Task item: Set down the whole listing verbatim.

Study material:
···

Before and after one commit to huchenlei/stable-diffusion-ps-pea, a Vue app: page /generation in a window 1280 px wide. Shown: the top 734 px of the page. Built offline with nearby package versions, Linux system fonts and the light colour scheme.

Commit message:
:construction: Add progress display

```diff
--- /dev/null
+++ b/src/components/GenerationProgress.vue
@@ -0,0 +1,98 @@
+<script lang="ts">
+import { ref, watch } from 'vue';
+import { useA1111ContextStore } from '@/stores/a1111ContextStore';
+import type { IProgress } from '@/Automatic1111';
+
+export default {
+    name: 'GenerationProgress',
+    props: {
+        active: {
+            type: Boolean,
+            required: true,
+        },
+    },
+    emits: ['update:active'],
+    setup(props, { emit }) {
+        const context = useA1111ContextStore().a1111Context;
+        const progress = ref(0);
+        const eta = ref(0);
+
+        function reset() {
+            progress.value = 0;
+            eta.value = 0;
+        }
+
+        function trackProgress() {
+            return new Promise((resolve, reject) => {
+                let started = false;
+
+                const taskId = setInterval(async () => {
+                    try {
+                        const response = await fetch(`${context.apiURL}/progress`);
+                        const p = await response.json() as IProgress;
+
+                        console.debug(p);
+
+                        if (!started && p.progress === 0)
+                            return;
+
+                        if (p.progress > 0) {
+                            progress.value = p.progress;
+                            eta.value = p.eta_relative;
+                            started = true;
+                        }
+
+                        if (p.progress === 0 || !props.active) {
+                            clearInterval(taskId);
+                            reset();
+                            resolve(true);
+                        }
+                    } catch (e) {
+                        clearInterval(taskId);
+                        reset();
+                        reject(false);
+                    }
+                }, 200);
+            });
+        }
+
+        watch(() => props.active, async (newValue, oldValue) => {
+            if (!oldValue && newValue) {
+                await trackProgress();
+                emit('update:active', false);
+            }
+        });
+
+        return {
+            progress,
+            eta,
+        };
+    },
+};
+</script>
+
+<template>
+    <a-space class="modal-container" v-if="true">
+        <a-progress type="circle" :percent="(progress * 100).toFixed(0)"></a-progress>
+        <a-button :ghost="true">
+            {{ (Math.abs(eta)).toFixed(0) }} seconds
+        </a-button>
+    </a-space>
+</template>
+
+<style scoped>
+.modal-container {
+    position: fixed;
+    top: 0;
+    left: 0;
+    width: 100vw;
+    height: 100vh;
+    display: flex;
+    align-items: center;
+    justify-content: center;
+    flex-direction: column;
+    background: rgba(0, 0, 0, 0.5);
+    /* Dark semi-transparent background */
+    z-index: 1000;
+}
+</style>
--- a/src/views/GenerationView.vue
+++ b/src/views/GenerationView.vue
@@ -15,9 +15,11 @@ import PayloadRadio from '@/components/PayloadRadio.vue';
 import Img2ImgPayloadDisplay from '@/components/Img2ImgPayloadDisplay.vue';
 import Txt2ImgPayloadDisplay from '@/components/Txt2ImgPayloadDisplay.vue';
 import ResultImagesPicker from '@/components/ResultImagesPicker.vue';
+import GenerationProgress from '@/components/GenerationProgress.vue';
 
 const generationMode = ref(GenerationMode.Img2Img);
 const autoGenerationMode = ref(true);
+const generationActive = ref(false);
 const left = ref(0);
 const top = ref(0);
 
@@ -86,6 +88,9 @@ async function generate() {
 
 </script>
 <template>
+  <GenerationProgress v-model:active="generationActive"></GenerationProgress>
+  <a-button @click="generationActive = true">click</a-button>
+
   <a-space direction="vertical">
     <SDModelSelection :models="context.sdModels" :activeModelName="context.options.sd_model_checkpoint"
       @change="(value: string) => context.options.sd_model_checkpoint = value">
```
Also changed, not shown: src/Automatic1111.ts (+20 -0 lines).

···

Task solution:
Before and after one commit to huchenlei/stable-diffusion-ps-pea, a Vue app: page /generation in a window 1280 px wide. Shown: the top 734 px of the page. Built offline with nearby package versions, Linux system fonts and the light colour scheme.

Commit message:
:construction: Add progress display

```diff
--- /dev/null
+++ b/src/components/GenerationProgress.vue
@@ -0,0 +1,98 @@
+<script lang="ts">
+import { ref, watch } from 'vue';
+import { useA1111ContextStore } from '@/stores/a1111ContextStore';
+import type { IProgress } from '@/Automatic1111';
+
+export default {
+    name: 'GenerationProgress',
+    props: {
+        active: {
+            type: Boolean,
+            required: true,
+        },
+    },
+    emits: ['update:active'],
+    setup(props, { emit }) {
+        const context = useA1111ContextStore().a1111Context;
+        const progress = ref(0);
+        const eta = ref(0);
+
+        function reset() {
+            progress.value = 0;
+            eta.value = 0;
+        }
+
+        function trackProgress() {
+            return new Promise((resolve, reject) => {
+                let started = false;
+
+                const taskId = setInterval(async () => {
+                    try {
+                        const response = await fetch(`${context.apiURL}/progress`);
+                        const p = await response.json() as IProgress;
+
+                        console.debug(p);
+
+                        if (!started && p.progress === 0)
+                            return;
+
+                        if (p.progress > 0) {
+                            progress.value = p.progress;
+                            eta.value = p.eta_relative;
+                            started = true;
+                        }
+
+                        if (p.progress === 0 || !props.active) {
+                            clearInterval(taskId);
+                            reset();
+                            resolve(true);
+                        }
+                    } catch (e) {
+                        clearInterval(taskId);
+                        reset();
+                        reject(false);
+                    }
+                }, 200);
+            });
+        }
+
+        watch(() => props.active, async (newValue, oldValue) => {
+            if (!oldValue && newValue) {
+                await trackProgress();
+                emit('update:active', false);
+            }
+        });
+
+        return {
+            progress,
+            eta,
+        };
+    },
+};
+</script>
+
+<template>
+    <a-space class="modal-container" v-if="true">
+        <a-progress type="circle" :percent="(progress * 100).toFixed(0)"></a-progress>
+        <a-button :ghost="true">
+            {{ (Math.abs(eta)).toFixed(0) }} seconds
+        </a-button>
+    </a-space>
+</template>
+
+<style scoped>
+.modal-container {
+    position: fixed;
+    top: 0;
+    left: 0;
+    width: 100vw;
+    height: 100vh;
+    display: flex;
+    align-items: center;
+    justify-content: center;
+    flex-direction: column;
+    background: rgba(0, 0, 0, 0.5);
+    /* Dark semi-transparent background */
+    z-index: 1000;
+}
+</style>
--- a/src/views/GenerationView.vue
+++ b/src/views/GenerationView.vue
@@ -15,9 +15,11 @@ import PayloadRadio from '@/components/PayloadRadio.vue';
 import Img2ImgPayloadDisplay from '@/components/Img2ImgPayloadDisplay.vue';
 import Txt2ImgPayloadDisplay from '@/components/Txt2ImgPayloadDisplay.vue';
 import ResultImagesPicker from '@/components/ResultImagesPicker.vue';
+import GenerationProgress from '@/components/GenerationProgress.vue';
 
 const generationMode = ref(GenerationMode.Img2Img);
 const autoGenerationMode = ref(true);
+const generationActive = ref(false);
 const left = ref(0);
 const top = ref(0);
 
@@ -86,6 +88,9 @@ async function generate() {
 
 </script>
 <template>
+  <GenerationProgress v-model:active="generationActive"></GenerationProgress>
+  <a-button @click="generationActive = true">click</a-button>
+
   <a-space direction="vertical">
     <SDModelSelection :models="context.sdModels" :activeModelName="context.options.sd_model_checkpoint"
       @change="(value: string) => context.options.sd_model_checkpoint = value">
```
Also changed, not shown: src/Automatic1111.ts (+20 -0 lines).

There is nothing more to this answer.